Crimson's picture


MEMBER SINCE   July 11, 2012


  • COLLEGE FOOTBALL PLAYER: Dane Sanzenbacher
  • NFL TEAM: Detroit Lions

Recent Activity

Comment 04 May 2019

but he'll have to sit out the 2019 season unless an unlikely waiver comes from the NCAA.

He boasted an impressive offer list in high school that included Louisville, LSU, Nebraska, Virginia Tech and Wisconsin.

 Agree to disagree.

Comment 10 Apr 2019

As long as we're being snarky, here's my take.

How dare the coaches script things to see who can do what, as if it's a real game, expecting people to want to come see players who are new or improved!!!  Why should the coaches try to improve the team as they see fit before the season!!!  It's insanity!!!  In my day, we practiced mental toughness by playing Russian Roulette before a game!!!!!

Comment 02 Apr 2019

You're getting a bit argumentative, but whatever . . .

No one here has data to say whether something is a trend or an outlier.  If context matters, how does it help your prediction?  You don't know, and I don't either.  If you don't like the answer, then go collect the data (yeah, I already said that).

None of us have much data.  No need to get on a high horse about it.

It's not a hot take.  That's just your inference.  We missed on Donovan Peoples-Jones.  We took Michael Jordan (2016), Mike Weber, Joshua Alabi (2015), and Damon Webb (2014).  We missed on Malik McDowell too.  But the Coombs effect was real.

Comment 02 Apr 2019

I've told you how I aggregate what I see, in my head.  It's probably not too far off from the "it's accurate at signing day" comment, because you never know when someone will switch commitments for one reason or another (I think they only define accuracy as predictions for the final commitment) or change where they think they want to go if uncommitted.

If someone wanted to do the research, 247 probably has better data available to academics (maybe anyone).  Twitter keeps their full history, and there are ways to download parts of it.  All big companies bring in academics to help on certain parts that will also get publications.  I just don't know who has the time and resources to do it.

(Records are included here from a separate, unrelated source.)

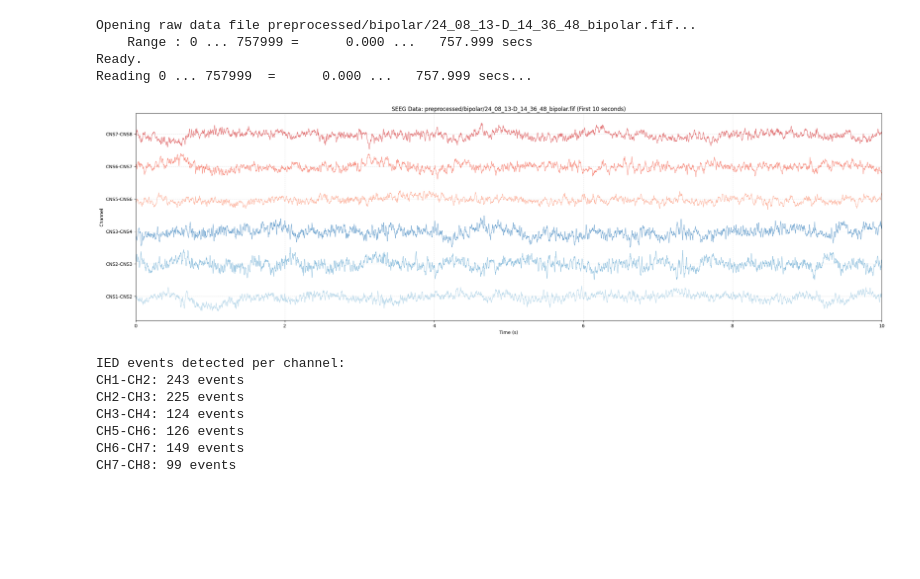
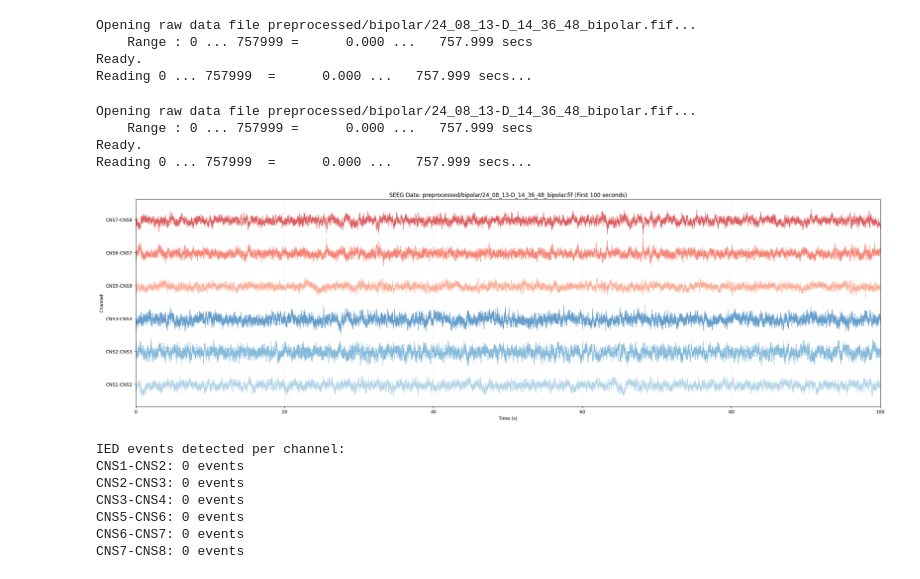
Before and after one commit to Jlei61/ans_MARBLE, a Jupyter notebook: raw_visualize.ipynb, the cells around one changed output. Saved outputs shown, nothing was run; the diff lists cells and outputs as text; code cells hidden in the pictures; blank space fills up the shorter version.

```diff
--- a/raw_visualize.ipynb
+++ b/raw_visualize.ipynb
@@ -40,3 +9,12 @@ Duration: 758.00 seconds
+# %%
+# Load the .fif file
+fif_file = 'preprocessed/bipolar/2024_08_16_00_00_00_bipolar.fif'
+raw = mne.io.read_raw_fif(fif_file, preload=True)
+# %% [output]
+Opening raw data file preprocessed/bipolar/24_08_13-D_14_36_48_bipolar.fif...
+    Range : 0 ... 757999 =      0.000 ...   757.999 secs
+Ready.
+Reading 0 ... 757999  =      0.000 ...   757.999 secs...
 # %%
 import mne
 import numpy as np
@@ -199,16 +177,16 @@ def plot_seeg_with_ieds(fif_file, ied_times, start_time=0, end_time=10, save_pat
     else:
         plt.show()
 # %%
-plot_seeg_channels(fif_file, duration=10)
+plot_seeg_channels(fif_file, duration=100)
 # %% [output]
 Opening raw data file preprocessed/bipolar/24_08_13-D_14_36_48_bipolar.fif...
     Range : 0 ... 757999 =      0.000 ...   757.999 secs
 Ready.
 Reading 0 ... 757999  =      0.000 ...   757.999 secs...
-[figure, old version]
+[figure, new version]
 # %%
 # Define parameters for IED detection
-freq_band = [250, 451]
+freq_band = [80, 250]
 fs = raw.info['sfreq']
 
 # Extract all data for analysis (using the entire recording)
@@ -230,7 +208,7 @@ ied_events = find_high_enveTimes(raw_envelope,
                                 rel_thresh=3.0,  # Increased threshold for IEDs
                                 abs_thresh=3.,  # Increased threshold for IEDs
                                 min_gap=20,      # Minimum gap between IEDs (ms)
-                                min_last=20,     # Minimum duration of IEDs (ms)
+                                min_last=10,     # Minimum duration of IEDs (ms)
                                 start_time=0)
 
 # Count detected IED events per channel
@@ -240,12 +218,12 @@ for i, count in enumerate(ied_counts):
     print(f"{raw.ch_names[i]}: {count} events")
 # %% [output]
 IED events detected per channel:
-CH1-CH2: 243 events
-CH2-CH3: 225 events
-CH3-CH4: 124 events
-CH5-CH6: 126 events
-CH6-CH7: 149 events
-CH7-CH8: 99 events
+CNS1-CNS2: 0 events
+CNS2-CNS3: 0 events
+CNS3-CNS4: 0 events
+CNS5-CNS6: 0 events
+CNS6-CNS7: 0 events
+CNS7-CNS8: 0 events
 # %%
 # Find channels with IED events
 channels_with_events = [i for i, events in enumerate(ied_events) if events]
```
Also changed, not shown: parts of 2 cells of this notebook, 6 other files.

Without such analysis, my answers are: I think CB predictions should be viewed cautiously.  Many things change: did I get an offer I didn't have before, will OSU now accept my commitment, did I catch a coach lying, etc.  The final predictions are pretty accurate, but my guess is that early ones are far less so (pending good analysis).
I view NHB's comment as a valid counterpoint.  In the last few years, if we really want a Michigan player, we can take them most of the time.  I would guess that if any of these guys we have early interest in are actually at the top of our board later on, the CBs will shift, and we have a great shot to get them.  From what I've read, I would point more toward Cameron Martinez than McGregor & Edwards.

Comment 01 Apr 2019

CBs are a dance.  Harrison and Friday were widely predicted to Michigan.  Harrison started as OSU, then moved far way, then moved back in the days before he signed.  Friday was a last minute interest of OSU and trended accordingly, if I recall.

The problem with these accuracy metrics is that they're ONLY locked in when the recruit commits (and only to the school they commit to).  News seems to always leak out where players are going within a few days before, everyone switches their crystal ball, and then they commit and predictions are locked in.  This is why crystal balls aren't reliable: not because they aren't, but because they are when it doesn't matter (two days before they commit and after).

If you'd like to evaluate this on a large sample, feel free to pull all crystal ball predictions (not just final ones) and see what the world looks like.